We were woken about 3am by a loud hailer. It took us a few moments to work out what was going on. It was directing the barge from Cairns to swing on its anchor, in order to dock! The loud hailer bit was reminiscent of me doing bloody bus duty at school! There is a big boat in the front yard, again.

08-10-1998 01 Seisia there's a barge there.jpg

Big barge, small barge, moon and Red Island Point, from our camp

We made an easy pack up, especially considering the length of time we have been here: the longer we stay in one place, the more stuff is strewn around.

I have loved our time at Seisia – for the magical outlook to the islands. Could never get sick of that.

Drove into Bamaga, aiming to try to get some fruit and vegies. Some fresh stocks from the barge had been unpacked. I also got some reduced “bargains” from old stock – mandarins and capsicums.

We moved to Punsand Bay, on the rough roads. Here, we had to pay $16 a night but there was no power, and no free seventh night. We could only choose our site from within two of the ten bays – tour operators and groups were using all the others. They surely do not encourage the independent traveller! The lady operating the office was a real sour puss.

We chose a site in Bay 9. It has some shade, shelter from the wind, and a tiny view out to sea. It has an ageing amenity block of 2 toilets and one shower. The shower water obviously flows across the floor to combine with the grey sand that is the ground here, to create grey mud. Not the most attractive amenity. The doors and walls are rotting. I guess the climate up here is tough on such structures, and getting repairs done would be very costly.

After we got set up – big tent again – and had lunch, we drove back to the Tip – as we had promised ourselves, last year, we would do on this anniversary.

There is a track goes from Punsand, across to the Tip track, roughly parallel to the coast, so we did not have to go back to the Lockerbie section. It is narrow, winding, and rough. We saw a big snake – python? – on the track and it slowly moved off.

At the Tip, walked out again, as we had before. Took more photos. Managed to climb up onto the cement 44 gallon drum base of the sign – bit of a squeeze – and have a fellow traveller take our anniversary photo up close and personal with the sign.

08-10-1998 02 Cape York tip on wedding ann.jpg

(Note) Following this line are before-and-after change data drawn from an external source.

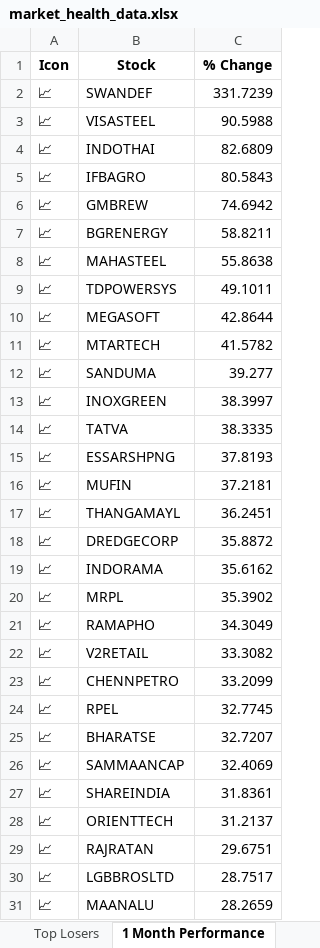
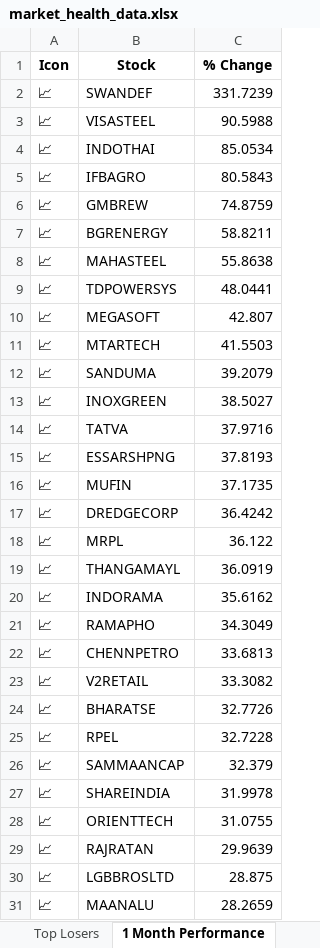
Before and after one commit to twyvernss/market-health-data, an Excel workbook: market_health_data.xlsx, sheet 1 Month Performance, drawn as a sheet; only a part is shown; values as stored, in another font and other column widths than the file's, no borders; removed rows and columns are numbered as before the commit, all else as after; the diff covers the shown part only; the diff names each change by its address in the sheet, - before the commit and + after, or states it on an @@ line.

```diff
--- a/market_health_data.xlsx (sheet 1 Month Performance)
+++ b/market_health_data.xlsx (sheet 1 Month Performance)
-C4 (% Change): 82.6809
+C4 (% Change): 85.0534
-C6 (% Change): 74.6942
+C6 (% Change): 74.8759
-C9 (% Change): 49.1011
+C9 (% Change): 48.0441
-C10 (% Change): 42.8644
+C10 (% Change): 42.807
-C11 (% Change): 41.5782
+C11 (% Change): 41.5503
-C12 (% Change): 39.277
+C12 (% Change): 39.2079
-C13 (% Change): 38.3997
+C13 (% Change): 38.5027
-C14 (% Change): 38.3335
+C14 (% Change): 37.9716
-C16 (% Change): 37.2181
+C16 (% Change): 37.1735
-row 17: 📈 | THANGAMAYL | 36.2451
-C17 (% Change): 35.8872
+C17 (% Change): 36.4242
+row 18: 📈 | MRPL | 36.122
+row 19: 📈 | THANGAMAYL | 36.0919
-row 20: 📈 | MRPL | 35.3902
+row 22: 📈 | CHENNPETRO | 33.6813
-row 23: 📈 | CHENNPETRO | 33.2099
-row 24: 📈 | RPEL | 32.7745
-C24 (% Change): 32.7207
+C24 (% Change): 32.7726
+row 25: 📈 | RPEL | 32.7228
-C26 (% Change): 32.4069
+C26 (% Change): 32.379
-C27 (% Change): 31.8361
+C27 (% Change): 31.9978
-C28 (% Change): 31.2137
+C28 (% Change): 31.0755
-C29 (% Change): 29.6751
+C29 (% Change): 29.9639
-C30 (% Change): 28.7517
+C30 (% Change): 28.875
```
Also changed, not shown: 8 added rows, 8 removed rows and 20 edited cells elsewhere in this sheet, sheet Industry Analysis, sheet Top Losers, sheet Top Gainers, sheet 2 Week Return, sheet 1 Year Return, sheet Stock List, 2 more sheets.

Today, the sea was rougher, but looked more blue, at the Tip

08-10-1998 03 us at tip.jpg

On our wedding anniversary

Gazed once again at the views. Then retraced our route. We encountered the Unimog from Hell coming the other way and had to back up and find a place we could squeeze in beside the track to let him pass. He did not even acknowledge us. Arrogant pig of a man. The vehicle was making heavy going of the track. Then we had to keep stopping on the track, to clear all the tree branches and debris his too-large vehicle had pulled down onto it as he passed. I was uncharitable enough to hope he’d done himself some damage!

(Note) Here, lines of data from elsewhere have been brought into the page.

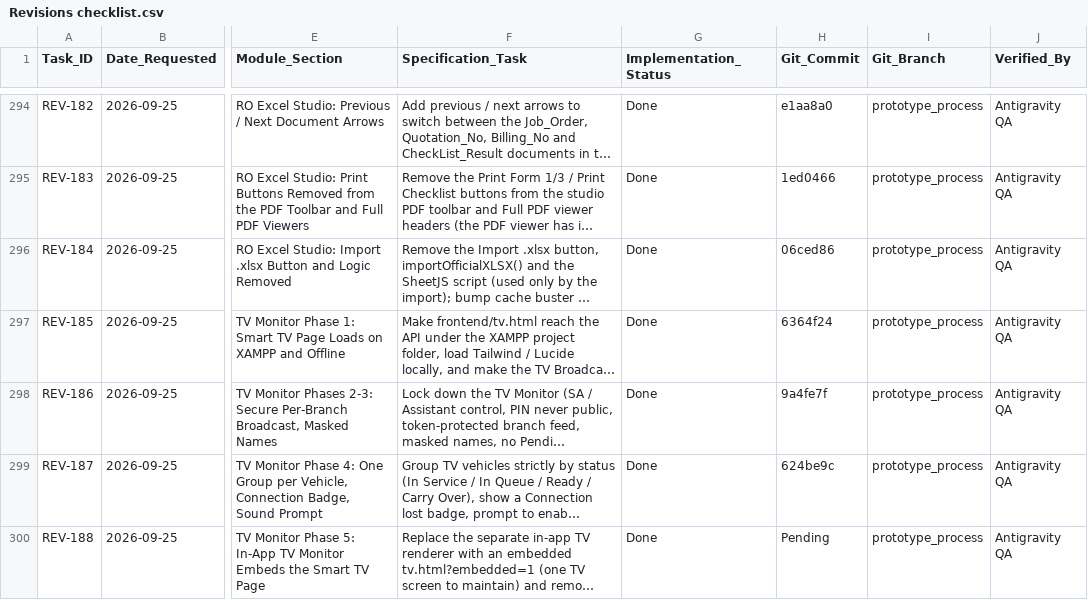
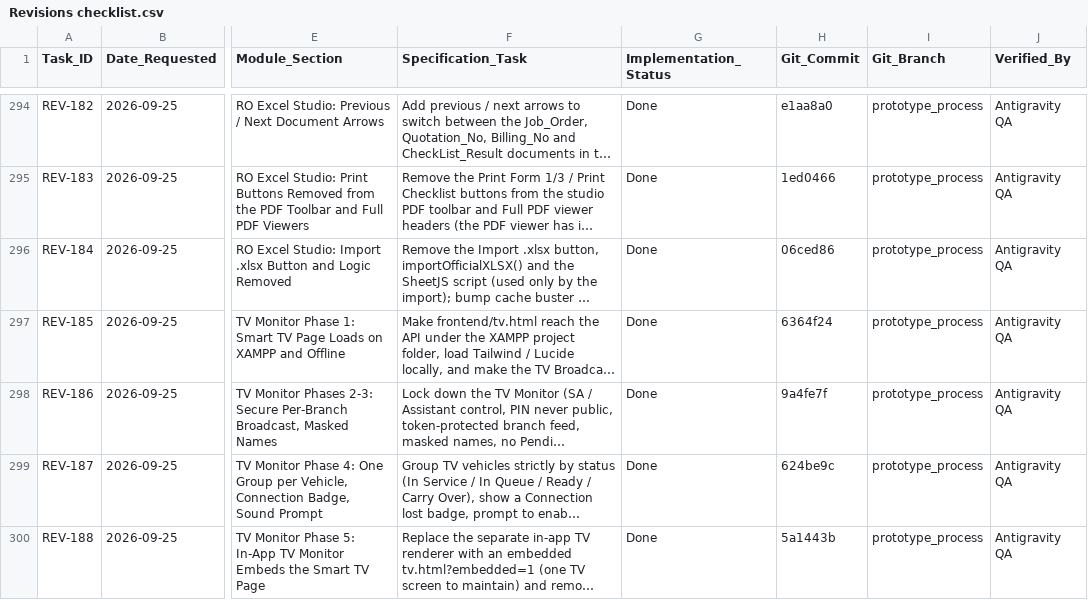
Before and after one commit to Justin-stack101/Hontech_Main_Active_Development_PHP_SQL, a CSV file: Revisions checklist.csv, drawn as a sheet; only a part is shown, gaps mark what is left out; long unchanged cells end in …; the diff names each change by its address in the sheet, - before the commit and + after, or states it on an @@ line.

```diff
--- a/Revisions checklist.csv
+++ b/Revisions checklist.csv
-H300 (Git_Commit): Pending
+H300 (Git_Commit): 5a1443b
```
Also changed, not shown: 1 other file.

Lazed about for the rest of the afternoon. This is a good place to camp, in that it “feels” positive. It does not have the wonderful, direct sea views of Seisia, but has a better atmosphere. It is a bit crowded though. We will stay here for a week, and just enjoy the place. Having gone to the trouble of getting up here, we want to enjoy being here, rather than rush back south again. I doubt we will be back up here again, so really want to make the most of it.

I discovered there is a green tree frog living in the toilet. Must make sure to always check, in and around it, before sitting down! I guess this is another local who does not like the tourist season.

I made John an omelette for tea, with the last of the eggs. I had some salad. Not a great anniversary feast, but maybe we can have a belated meal “out” when we are back in civilization again. We did open our final bottle of Yellowglen bubbly. I am a bit surprised it has survived these roads intact. Well, bottle intact, the taste not quite so much!

At night, with the tide in, can hear the sea clearly, which is nice. Could also hear much noise from a party of young drinkers, in Bay 10. A couple in our bay, but nearer to them complained to them. Eventually, they settled down, but it was pretty late.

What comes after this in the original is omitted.